Immunogenicity analyzes 42 days after vaccination showed robust receptor binding domain (RBD) -specific antibodies and virus-neutralizing antibodies. Of the 342 participants who were analyzed for the presence of antibodies specific for the RBD of SARS-CoV-2 glycoprotein S in the vaccine group, RBD-specific immunoglobulin G was detected in 98% of participants (geometric mean titer, 8996; 95% CI, 7610-10.635; seroconversion rate 98.25%). Compared to the other age groups, the 18 to 30-year-olds responded more strongly (P = 0.0065).
Of the 72 participants who were analyzed for the presence of neutralizing antibodies in the vaccine group, the geometric mean titer was 44.5 (95% CI, 31.8-62.2) with a seroconversion rate of 95.83%.
The vaccine also induced a strong cellular immune response 28 days after vaccination compared to day 1. Of the 44 participants in the vaccine cohort analyzed, all had significantly higher IFN-γ secretion levels after antigen restimulation (median 32.77 pg / ml; IQR) 13 , 94-50.76).
Most of the adverse events reported were Grade 1 and the most common were flulike illness, injection site reactions, headache, and lethargy. None of the serious adverse events were considered to be related to vaccination. There were 4 deaths among the participants, but none were vaccine-related.
The study was limited by the small sample size within the different age groups, the exclusion of asymptomatic cases in the analysis, and the predominantly white population. In addition, the researchers were unable to assess the duration of protection due to the short follow-up period. The vaccine needs further study in various population groups, including pregnant women, immunocompromised patients, and children and adolescents.
Although the vaccine was approved for storage at 2 to 8 ° C, the liquid form of the vaccine was used in this study, which requires storage at -18 ° C.
Disclosure: Several authors of the study have stated that they are part of the pharmaceutical industry. See the original reference for a full list of what the authors said.

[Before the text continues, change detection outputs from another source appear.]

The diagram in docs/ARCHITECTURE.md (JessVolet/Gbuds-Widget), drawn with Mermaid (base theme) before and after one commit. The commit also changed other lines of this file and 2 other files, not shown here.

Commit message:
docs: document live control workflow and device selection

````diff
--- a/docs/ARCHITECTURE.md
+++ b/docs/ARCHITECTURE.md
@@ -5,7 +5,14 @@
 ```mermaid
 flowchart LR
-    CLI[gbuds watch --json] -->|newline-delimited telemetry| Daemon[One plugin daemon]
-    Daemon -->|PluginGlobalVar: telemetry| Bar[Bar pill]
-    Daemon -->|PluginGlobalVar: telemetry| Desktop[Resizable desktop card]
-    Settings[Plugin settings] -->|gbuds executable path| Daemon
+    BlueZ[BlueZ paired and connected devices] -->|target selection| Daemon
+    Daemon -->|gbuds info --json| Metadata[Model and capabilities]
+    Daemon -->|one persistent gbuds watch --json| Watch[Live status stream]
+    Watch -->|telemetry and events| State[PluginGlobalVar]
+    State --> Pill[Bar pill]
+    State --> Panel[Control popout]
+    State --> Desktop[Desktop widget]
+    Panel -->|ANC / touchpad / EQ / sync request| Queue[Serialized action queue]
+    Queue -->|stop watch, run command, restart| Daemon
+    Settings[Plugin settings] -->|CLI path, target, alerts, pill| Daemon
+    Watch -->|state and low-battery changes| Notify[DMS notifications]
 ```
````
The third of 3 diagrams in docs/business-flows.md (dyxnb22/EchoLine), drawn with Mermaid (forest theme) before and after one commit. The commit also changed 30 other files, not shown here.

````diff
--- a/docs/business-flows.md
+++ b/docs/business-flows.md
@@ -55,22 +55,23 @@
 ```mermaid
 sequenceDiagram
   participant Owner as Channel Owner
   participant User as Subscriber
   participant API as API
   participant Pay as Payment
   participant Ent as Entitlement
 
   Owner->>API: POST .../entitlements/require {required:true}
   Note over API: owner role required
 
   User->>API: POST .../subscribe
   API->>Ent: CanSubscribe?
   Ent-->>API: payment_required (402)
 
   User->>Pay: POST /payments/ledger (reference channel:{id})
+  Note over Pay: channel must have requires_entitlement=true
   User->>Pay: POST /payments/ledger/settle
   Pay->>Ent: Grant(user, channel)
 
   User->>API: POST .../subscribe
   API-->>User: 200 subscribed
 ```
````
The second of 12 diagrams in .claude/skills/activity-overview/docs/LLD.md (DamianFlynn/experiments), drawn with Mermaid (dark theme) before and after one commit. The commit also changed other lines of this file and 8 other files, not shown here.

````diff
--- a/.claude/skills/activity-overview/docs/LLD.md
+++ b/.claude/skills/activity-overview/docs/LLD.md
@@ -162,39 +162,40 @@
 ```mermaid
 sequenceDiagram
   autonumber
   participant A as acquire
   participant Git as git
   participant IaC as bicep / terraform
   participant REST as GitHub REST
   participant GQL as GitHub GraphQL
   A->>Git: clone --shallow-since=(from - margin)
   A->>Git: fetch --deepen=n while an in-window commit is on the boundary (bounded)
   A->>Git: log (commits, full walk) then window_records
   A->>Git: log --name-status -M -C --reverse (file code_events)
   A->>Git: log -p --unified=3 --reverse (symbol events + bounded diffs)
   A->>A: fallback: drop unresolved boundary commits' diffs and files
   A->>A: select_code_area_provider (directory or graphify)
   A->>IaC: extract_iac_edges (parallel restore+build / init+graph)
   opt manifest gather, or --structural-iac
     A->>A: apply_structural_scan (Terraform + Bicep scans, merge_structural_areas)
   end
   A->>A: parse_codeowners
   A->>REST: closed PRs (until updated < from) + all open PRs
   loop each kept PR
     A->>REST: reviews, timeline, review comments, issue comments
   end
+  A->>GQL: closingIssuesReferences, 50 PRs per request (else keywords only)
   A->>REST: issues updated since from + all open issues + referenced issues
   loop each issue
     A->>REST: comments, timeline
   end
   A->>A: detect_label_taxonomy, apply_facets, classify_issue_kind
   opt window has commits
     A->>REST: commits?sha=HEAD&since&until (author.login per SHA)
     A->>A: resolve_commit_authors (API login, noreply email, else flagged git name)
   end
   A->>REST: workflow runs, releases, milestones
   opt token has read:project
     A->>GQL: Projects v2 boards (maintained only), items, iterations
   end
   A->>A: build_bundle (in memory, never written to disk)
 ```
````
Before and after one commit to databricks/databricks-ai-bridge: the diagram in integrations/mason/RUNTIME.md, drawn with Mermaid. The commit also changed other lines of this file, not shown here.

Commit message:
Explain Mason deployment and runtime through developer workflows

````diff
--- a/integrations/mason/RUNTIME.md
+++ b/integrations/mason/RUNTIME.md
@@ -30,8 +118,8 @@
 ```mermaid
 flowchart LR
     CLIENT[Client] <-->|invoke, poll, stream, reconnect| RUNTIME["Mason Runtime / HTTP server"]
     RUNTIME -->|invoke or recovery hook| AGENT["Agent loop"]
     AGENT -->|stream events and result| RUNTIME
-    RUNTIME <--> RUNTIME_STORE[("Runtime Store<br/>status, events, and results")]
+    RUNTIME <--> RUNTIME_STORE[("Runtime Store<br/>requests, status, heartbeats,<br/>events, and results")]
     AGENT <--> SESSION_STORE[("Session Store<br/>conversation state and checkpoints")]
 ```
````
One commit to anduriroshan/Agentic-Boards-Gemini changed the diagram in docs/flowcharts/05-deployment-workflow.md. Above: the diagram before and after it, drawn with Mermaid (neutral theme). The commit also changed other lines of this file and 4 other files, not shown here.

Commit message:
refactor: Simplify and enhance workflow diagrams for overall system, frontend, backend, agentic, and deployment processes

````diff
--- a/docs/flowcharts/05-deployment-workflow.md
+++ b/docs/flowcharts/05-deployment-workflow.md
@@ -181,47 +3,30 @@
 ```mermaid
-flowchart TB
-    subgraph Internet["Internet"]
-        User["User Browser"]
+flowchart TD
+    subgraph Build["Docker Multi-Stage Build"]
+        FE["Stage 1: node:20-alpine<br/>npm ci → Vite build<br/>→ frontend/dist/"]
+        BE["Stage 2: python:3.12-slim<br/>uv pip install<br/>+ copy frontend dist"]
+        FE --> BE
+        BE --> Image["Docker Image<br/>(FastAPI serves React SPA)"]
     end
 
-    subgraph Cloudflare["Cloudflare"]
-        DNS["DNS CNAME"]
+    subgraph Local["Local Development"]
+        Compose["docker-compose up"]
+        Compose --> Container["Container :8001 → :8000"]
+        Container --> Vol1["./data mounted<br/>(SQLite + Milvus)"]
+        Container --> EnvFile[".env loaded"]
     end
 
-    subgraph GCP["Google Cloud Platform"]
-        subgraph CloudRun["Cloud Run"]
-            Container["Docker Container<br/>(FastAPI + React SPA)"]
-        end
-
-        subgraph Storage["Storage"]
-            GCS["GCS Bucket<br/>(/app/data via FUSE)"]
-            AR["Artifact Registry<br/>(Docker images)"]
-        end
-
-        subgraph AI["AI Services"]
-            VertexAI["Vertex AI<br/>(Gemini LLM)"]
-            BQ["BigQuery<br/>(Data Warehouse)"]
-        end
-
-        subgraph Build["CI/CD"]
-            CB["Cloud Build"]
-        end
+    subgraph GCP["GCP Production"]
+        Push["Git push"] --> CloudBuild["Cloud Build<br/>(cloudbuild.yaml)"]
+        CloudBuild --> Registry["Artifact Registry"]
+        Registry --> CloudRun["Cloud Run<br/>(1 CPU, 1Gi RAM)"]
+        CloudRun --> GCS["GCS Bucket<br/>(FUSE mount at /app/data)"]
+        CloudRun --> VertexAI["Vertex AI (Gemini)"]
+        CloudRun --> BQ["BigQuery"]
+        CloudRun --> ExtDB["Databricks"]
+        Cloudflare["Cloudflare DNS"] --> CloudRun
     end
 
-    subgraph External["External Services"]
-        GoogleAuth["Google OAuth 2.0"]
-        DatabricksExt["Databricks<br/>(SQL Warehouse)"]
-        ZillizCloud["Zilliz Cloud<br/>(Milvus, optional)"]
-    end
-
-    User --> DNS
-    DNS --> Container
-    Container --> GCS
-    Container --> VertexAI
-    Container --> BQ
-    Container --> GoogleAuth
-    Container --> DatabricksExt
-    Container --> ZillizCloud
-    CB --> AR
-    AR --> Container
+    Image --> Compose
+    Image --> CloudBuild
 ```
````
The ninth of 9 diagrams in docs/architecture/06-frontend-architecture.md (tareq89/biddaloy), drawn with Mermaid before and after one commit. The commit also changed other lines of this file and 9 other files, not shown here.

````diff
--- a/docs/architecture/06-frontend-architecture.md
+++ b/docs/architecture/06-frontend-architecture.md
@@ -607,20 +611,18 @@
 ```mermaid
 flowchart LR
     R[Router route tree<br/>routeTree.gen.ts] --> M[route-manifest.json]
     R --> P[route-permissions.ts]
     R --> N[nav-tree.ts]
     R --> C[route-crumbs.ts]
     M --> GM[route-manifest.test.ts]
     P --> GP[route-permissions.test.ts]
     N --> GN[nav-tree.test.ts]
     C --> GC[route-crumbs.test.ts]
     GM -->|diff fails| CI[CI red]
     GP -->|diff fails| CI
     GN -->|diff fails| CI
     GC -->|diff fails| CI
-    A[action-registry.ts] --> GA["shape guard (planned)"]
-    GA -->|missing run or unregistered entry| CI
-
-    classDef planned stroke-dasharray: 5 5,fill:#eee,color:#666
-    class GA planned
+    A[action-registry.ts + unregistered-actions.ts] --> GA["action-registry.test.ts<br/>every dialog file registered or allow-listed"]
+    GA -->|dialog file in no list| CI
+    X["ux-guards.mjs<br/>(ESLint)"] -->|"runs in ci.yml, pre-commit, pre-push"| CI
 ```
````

Logunov DY, Dolzhikova IV, Shcheblyakov DV, et al .; Gam-COVID-Vac vaccine experimental group. Safety and efficacy of a heterologous prime-boost COVID-19 vaccine based on rAd26 and rAd5 vectors: an interim analysis of a randomized controlled phase 3 study in Russia. Lancet. 2021; 397 (10275): 671- 681. doi: 10.1016 / S0140-6736 (21) 00234-8
This article originally appeared on Infectious Disease Advisor